Task to complete »
Examine each line of the listing below. Copy those in which the string "medium" appears.

Data shown »
====

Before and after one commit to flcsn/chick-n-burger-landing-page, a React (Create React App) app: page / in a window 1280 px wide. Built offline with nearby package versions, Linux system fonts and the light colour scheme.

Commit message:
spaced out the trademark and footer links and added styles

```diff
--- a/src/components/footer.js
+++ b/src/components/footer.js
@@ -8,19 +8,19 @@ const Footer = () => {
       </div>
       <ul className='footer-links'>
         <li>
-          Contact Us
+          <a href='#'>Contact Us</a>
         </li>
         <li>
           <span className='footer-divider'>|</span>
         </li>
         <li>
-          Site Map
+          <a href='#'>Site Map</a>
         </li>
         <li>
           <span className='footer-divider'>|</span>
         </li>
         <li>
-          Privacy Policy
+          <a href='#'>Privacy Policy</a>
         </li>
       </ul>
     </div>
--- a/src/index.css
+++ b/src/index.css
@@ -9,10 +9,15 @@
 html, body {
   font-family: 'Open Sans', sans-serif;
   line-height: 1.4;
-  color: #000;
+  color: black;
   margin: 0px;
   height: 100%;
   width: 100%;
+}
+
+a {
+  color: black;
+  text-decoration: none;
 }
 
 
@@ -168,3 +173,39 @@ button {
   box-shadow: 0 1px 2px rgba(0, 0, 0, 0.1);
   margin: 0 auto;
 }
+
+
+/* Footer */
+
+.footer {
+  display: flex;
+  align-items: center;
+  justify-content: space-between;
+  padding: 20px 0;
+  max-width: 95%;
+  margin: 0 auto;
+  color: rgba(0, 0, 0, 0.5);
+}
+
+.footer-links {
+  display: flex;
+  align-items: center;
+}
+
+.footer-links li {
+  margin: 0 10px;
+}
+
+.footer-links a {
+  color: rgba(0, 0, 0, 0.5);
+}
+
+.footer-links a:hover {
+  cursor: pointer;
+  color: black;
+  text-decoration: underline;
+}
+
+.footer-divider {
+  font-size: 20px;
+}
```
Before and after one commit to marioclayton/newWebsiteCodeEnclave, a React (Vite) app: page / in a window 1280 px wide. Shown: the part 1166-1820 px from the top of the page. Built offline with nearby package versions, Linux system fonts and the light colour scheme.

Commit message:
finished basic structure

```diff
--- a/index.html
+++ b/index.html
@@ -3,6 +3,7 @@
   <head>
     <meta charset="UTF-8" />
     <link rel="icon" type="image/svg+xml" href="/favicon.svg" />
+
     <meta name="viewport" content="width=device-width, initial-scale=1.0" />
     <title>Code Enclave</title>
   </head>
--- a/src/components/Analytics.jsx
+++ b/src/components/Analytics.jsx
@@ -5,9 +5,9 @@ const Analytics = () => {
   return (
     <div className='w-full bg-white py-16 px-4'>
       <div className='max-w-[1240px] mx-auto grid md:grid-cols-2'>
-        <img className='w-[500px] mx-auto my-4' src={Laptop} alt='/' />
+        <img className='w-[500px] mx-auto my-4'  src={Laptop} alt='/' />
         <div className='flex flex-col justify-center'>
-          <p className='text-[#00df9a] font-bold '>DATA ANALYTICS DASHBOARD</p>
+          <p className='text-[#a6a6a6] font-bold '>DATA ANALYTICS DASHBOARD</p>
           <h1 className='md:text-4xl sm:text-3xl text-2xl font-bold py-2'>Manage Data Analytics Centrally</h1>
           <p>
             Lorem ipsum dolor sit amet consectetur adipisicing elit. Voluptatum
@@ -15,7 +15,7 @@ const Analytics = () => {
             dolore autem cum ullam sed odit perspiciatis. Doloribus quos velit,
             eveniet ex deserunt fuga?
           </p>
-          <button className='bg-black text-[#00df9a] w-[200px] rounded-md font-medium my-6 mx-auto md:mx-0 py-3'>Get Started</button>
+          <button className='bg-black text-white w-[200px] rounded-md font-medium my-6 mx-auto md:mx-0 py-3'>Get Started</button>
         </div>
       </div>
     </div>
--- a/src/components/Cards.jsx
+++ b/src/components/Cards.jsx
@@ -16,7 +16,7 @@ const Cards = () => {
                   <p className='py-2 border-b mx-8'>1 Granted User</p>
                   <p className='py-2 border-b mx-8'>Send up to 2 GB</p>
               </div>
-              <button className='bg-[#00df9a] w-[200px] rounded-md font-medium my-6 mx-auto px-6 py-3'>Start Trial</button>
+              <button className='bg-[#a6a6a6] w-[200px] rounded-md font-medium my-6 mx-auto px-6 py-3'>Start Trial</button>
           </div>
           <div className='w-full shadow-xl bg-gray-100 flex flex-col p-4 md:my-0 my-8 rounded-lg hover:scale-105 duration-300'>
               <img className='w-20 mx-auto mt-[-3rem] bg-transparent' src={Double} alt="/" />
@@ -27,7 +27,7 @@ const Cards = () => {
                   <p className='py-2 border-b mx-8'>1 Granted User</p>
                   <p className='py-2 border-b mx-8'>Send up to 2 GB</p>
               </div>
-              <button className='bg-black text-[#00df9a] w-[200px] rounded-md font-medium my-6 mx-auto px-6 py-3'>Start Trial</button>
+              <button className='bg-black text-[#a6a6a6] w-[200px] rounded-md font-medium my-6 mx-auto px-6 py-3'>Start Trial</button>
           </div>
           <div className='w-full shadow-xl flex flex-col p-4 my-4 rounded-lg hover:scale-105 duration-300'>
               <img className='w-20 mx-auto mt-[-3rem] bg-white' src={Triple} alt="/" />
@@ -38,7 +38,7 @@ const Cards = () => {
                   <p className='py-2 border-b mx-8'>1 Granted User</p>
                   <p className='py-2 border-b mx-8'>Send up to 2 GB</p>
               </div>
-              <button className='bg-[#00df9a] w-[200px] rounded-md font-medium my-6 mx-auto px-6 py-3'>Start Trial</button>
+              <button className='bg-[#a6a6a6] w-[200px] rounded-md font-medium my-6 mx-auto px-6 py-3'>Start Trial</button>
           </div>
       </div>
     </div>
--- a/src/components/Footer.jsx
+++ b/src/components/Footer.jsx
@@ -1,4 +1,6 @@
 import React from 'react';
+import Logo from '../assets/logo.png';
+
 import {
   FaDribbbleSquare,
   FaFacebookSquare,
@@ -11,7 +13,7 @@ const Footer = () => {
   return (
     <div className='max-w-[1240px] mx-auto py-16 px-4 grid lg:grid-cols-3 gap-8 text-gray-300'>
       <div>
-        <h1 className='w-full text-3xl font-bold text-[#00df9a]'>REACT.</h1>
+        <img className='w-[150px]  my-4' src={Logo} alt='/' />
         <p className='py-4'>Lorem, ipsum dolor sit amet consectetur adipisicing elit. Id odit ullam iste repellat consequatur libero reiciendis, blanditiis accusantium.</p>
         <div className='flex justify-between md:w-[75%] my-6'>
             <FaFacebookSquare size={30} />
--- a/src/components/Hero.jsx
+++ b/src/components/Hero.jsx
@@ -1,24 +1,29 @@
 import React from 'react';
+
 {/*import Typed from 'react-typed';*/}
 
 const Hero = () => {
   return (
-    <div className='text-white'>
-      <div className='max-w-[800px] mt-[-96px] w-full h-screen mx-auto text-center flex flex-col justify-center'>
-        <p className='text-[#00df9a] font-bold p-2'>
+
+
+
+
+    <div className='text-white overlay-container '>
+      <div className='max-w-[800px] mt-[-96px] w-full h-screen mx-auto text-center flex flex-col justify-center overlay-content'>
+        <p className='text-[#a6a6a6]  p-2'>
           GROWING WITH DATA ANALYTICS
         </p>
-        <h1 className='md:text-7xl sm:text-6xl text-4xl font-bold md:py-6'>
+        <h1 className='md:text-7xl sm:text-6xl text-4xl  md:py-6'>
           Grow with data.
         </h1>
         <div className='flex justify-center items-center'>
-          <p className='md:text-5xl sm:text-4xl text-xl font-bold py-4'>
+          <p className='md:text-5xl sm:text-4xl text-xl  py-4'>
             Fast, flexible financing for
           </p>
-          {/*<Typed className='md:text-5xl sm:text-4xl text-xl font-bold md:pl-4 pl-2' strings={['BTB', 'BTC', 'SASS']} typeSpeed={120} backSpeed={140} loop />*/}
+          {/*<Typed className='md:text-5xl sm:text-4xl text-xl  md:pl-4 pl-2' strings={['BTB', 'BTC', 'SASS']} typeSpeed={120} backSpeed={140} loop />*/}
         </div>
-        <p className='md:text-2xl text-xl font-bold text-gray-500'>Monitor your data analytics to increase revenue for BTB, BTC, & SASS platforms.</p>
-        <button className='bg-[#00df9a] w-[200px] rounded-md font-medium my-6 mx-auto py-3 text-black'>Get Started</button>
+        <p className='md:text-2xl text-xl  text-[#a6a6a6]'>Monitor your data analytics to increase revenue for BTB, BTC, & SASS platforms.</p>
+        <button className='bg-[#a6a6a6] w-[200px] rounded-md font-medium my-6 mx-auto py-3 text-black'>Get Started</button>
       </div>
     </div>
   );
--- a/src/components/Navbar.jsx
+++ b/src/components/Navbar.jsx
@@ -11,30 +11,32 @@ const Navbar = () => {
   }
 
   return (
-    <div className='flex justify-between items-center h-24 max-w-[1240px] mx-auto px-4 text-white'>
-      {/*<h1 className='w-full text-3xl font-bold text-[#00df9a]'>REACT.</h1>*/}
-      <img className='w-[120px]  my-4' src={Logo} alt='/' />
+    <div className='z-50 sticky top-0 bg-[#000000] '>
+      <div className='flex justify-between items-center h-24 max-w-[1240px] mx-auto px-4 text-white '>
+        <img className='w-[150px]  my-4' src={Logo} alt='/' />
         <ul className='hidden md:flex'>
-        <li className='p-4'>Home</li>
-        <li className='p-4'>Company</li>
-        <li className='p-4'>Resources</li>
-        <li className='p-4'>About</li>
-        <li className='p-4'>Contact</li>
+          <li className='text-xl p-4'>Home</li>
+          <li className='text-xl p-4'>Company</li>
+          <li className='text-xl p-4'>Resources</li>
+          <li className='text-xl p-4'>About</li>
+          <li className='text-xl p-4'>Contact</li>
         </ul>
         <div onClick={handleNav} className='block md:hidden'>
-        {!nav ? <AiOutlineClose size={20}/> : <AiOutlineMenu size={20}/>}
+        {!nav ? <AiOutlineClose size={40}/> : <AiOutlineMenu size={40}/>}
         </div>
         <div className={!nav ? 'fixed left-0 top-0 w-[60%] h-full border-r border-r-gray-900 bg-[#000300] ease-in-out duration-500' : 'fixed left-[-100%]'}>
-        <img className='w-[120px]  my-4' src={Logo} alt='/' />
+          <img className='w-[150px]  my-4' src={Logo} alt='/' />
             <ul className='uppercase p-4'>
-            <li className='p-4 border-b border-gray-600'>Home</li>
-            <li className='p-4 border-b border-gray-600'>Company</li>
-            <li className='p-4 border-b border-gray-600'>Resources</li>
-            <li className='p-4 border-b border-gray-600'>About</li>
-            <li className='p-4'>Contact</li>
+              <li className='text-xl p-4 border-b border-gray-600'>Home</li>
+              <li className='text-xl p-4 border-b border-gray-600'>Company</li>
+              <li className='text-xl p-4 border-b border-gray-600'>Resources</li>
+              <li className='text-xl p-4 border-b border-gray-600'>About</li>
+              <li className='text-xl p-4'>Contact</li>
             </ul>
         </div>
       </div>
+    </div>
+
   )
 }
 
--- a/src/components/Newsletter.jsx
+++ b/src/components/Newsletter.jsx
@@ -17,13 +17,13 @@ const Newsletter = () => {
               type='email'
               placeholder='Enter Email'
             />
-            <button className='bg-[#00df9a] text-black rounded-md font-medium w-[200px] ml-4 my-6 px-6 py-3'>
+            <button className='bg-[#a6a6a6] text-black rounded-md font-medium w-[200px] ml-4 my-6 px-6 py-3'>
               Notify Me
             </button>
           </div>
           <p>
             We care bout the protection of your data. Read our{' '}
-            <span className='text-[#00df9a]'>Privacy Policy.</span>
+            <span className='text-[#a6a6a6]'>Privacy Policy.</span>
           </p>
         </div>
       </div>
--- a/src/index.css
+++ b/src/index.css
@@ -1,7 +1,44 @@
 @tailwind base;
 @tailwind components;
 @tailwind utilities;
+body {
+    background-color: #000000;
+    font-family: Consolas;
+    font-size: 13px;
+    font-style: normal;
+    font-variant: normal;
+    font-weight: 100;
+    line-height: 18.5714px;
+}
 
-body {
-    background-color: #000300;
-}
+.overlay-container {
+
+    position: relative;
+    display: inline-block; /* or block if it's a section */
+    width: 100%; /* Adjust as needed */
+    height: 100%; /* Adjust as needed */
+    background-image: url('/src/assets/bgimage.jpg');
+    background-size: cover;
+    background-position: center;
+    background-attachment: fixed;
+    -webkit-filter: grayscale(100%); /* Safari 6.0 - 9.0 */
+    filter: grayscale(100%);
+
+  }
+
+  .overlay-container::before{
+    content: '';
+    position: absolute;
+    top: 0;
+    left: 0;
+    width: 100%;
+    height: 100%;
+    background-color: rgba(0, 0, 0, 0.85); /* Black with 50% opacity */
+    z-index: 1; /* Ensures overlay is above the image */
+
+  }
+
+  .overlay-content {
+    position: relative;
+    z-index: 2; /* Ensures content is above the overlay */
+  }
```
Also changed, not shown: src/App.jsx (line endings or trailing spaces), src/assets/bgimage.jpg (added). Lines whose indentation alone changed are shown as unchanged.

====

Solution for this exercise »
-          <button className='bg-black text-[#00df9a] w-[200px] rounded-md font-medium my-6 mx-auto md:mx-0 py-3'>Get Started</button>
+          <button className='bg-black text-white w-[200px] rounded-md font-medium my-6 mx-auto md:mx-0 py-3'>Get Started</button>
-              <button className='bg-[#00df9a] w-[200px] rounded-md font-medium my-6 mx-auto px-6 py-3'>Start Trial</button>
+              <button className='bg-[#a6a6a6] w-[200px] rounded-md font-medium my-6 mx-auto px-6 py-3'>Start Trial</button>
-              <button className='bg-black text-[#00df9a] w-[200px] rounded-md font-medium my-6 mx-auto px-6 py-3'>Start Trial</button>
+              <button className='bg-black text-[#a6a6a6] w-[200px] rounded-md font-medium my-6 mx-auto px-6 py-3'>Start Trial</button>
-              <button className='bg-[#00df9a] w-[200px] rounded-md font-medium my-6 mx-auto px-6 py-3'>Start Trial</button>
+              <button className='bg-[#a6a6a6] w-[200px] rounded-md font-medium my-6 mx-auto px-6 py-3'>Start Trial</button>
-        <button className='bg-[#00df9a] w-[200px] rounded-md font-medium my-6 mx-auto py-3 text-black'>Get Started</button>
+        <button className='bg-[#a6a6a6] w-[200px] rounded-md font-medium my-6 mx-auto py-3 text-black'>Get Started</button>
-            <button className='bg-[#00df9a] text-black rounded-md font-medium w-[200px] ml-4 my-6 px-6 py-3'>
+            <button className='bg-[#a6a6a6] text-black rounded-md font-medium w-[200px] ml-4 my-6 px-6 py-3'>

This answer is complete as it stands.